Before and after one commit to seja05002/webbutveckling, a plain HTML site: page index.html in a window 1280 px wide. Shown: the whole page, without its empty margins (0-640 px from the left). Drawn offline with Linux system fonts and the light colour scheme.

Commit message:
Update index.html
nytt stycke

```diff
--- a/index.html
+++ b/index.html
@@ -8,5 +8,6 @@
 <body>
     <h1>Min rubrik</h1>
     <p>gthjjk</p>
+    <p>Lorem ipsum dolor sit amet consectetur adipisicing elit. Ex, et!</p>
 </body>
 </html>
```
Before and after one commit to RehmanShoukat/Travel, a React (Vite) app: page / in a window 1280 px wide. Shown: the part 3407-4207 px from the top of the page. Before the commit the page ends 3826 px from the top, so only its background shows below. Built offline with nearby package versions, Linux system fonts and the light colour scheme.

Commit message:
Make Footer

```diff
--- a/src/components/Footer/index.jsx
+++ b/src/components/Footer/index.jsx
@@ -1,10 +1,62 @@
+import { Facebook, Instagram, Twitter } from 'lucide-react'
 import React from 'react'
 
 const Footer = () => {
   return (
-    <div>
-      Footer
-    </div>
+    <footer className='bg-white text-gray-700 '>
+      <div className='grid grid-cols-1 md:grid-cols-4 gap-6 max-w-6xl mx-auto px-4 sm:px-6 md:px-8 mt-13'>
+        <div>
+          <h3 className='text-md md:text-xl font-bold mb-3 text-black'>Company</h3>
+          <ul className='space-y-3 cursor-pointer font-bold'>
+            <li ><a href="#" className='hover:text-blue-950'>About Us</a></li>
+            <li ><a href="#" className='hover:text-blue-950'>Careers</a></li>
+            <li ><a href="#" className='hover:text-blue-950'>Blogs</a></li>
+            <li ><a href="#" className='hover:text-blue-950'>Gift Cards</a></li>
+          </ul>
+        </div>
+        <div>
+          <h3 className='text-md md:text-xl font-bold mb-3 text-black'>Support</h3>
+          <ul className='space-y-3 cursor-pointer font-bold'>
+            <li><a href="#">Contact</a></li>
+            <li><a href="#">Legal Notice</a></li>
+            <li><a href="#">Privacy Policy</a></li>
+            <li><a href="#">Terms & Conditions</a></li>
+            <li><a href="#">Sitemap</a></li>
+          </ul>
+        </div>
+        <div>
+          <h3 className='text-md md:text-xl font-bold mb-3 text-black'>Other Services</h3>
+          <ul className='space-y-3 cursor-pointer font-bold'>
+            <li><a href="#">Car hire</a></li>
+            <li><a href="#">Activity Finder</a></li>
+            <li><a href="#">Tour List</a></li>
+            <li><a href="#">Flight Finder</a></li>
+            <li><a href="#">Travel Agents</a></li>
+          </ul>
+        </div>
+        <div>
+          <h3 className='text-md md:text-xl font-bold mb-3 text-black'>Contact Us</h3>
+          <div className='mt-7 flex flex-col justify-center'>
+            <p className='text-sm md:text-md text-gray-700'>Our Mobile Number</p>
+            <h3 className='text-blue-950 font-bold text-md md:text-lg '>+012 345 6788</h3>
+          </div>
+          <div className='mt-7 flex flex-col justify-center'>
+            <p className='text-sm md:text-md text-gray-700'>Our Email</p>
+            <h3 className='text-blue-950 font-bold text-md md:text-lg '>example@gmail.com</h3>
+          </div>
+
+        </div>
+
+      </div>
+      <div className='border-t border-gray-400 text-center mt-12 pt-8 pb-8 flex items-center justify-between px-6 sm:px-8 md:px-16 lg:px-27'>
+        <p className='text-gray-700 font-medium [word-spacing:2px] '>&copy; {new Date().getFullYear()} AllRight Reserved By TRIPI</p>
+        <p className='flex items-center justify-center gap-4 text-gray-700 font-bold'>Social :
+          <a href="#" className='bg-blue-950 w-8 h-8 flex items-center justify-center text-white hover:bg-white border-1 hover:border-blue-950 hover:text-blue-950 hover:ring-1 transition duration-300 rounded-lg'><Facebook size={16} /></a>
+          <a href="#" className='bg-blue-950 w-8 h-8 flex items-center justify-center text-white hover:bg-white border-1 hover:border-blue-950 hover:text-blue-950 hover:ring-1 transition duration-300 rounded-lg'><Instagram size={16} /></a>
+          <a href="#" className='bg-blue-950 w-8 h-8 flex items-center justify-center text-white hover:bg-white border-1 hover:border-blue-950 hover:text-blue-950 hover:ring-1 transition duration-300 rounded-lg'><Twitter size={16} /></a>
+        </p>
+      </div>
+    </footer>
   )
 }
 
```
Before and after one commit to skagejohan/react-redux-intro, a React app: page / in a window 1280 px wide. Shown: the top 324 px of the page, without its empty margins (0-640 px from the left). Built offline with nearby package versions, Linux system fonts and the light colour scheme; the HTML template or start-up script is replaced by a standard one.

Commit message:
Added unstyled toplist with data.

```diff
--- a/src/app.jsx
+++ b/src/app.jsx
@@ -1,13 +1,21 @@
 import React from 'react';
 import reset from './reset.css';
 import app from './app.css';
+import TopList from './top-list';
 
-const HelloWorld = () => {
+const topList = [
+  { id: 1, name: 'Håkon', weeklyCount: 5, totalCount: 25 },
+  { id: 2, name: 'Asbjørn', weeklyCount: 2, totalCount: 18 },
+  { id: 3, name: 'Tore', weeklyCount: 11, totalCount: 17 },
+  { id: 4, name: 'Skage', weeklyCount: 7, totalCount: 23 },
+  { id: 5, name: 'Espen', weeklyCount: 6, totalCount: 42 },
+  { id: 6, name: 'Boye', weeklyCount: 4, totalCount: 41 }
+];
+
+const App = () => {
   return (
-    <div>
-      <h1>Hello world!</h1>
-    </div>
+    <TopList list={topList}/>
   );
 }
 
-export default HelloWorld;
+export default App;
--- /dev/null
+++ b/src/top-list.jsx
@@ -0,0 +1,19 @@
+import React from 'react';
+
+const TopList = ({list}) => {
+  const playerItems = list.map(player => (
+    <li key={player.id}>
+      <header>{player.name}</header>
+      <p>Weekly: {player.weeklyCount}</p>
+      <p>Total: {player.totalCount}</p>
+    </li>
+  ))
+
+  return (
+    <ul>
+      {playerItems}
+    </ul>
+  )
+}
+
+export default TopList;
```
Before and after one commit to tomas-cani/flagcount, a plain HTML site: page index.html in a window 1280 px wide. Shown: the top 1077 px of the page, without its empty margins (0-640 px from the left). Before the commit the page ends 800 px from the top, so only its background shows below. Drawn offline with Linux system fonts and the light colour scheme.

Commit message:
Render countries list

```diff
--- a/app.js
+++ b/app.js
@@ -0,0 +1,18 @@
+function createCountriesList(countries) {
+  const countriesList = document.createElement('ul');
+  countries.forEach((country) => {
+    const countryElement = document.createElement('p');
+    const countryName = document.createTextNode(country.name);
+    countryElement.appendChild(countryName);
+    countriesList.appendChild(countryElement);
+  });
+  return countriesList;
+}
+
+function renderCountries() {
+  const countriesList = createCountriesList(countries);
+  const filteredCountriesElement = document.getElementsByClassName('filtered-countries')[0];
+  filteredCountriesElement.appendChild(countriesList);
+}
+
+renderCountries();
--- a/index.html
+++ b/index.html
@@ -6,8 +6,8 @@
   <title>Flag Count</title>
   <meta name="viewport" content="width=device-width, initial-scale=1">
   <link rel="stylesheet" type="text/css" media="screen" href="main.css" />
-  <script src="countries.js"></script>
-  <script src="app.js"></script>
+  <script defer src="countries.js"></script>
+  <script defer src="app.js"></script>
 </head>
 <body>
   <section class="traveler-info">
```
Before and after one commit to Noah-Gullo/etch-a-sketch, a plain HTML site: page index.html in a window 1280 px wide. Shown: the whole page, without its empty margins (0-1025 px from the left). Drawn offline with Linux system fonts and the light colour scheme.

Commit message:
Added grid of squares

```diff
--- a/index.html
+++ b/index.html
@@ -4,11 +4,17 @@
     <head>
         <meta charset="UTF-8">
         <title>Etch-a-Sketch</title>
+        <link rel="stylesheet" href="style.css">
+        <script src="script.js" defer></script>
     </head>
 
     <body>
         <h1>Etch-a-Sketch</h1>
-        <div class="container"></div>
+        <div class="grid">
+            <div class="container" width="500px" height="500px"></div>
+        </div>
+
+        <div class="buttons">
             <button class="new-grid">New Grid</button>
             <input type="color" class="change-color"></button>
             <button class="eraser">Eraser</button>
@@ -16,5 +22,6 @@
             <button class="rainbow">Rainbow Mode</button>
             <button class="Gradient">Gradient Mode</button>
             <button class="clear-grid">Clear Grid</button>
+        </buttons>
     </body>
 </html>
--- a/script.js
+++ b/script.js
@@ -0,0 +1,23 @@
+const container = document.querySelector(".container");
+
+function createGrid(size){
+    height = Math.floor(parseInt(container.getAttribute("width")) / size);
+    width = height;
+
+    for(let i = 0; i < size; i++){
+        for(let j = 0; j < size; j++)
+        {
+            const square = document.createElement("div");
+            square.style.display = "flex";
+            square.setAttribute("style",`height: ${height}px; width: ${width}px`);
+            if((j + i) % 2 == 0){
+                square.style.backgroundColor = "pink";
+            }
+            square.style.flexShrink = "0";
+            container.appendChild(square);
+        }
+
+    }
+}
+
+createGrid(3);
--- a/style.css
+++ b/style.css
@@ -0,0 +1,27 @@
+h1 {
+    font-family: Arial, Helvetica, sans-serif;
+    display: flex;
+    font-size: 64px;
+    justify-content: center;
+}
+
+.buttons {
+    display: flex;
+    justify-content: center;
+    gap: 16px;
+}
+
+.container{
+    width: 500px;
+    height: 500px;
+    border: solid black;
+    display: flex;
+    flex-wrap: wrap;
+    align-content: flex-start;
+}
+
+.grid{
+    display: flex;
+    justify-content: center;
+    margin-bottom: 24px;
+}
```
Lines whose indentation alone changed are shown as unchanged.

PROBLEM TO SOLVE | Gather, from the listing above, every line carrying the word "script".

EXPECTED ANSWER |
Before and after one commit to skagejohan/react-redux-intro, a React app: page / in a window 1280 px wide. Shown: the top 324 px of the page, without its empty margins (0-640 px from the left). Built offline with nearby package versions, Linux system fonts and the light colour scheme; the HTML template or start-up script is replaced by a standard one.
-  <script src="countries.js"></script>
-  <script src="app.js"></script>
+  <script defer src="countries.js"></script>
+  <script defer src="app.js"></script>
+        <script src="script.js" defer></script>
--- a/script.js
+++ b/script.js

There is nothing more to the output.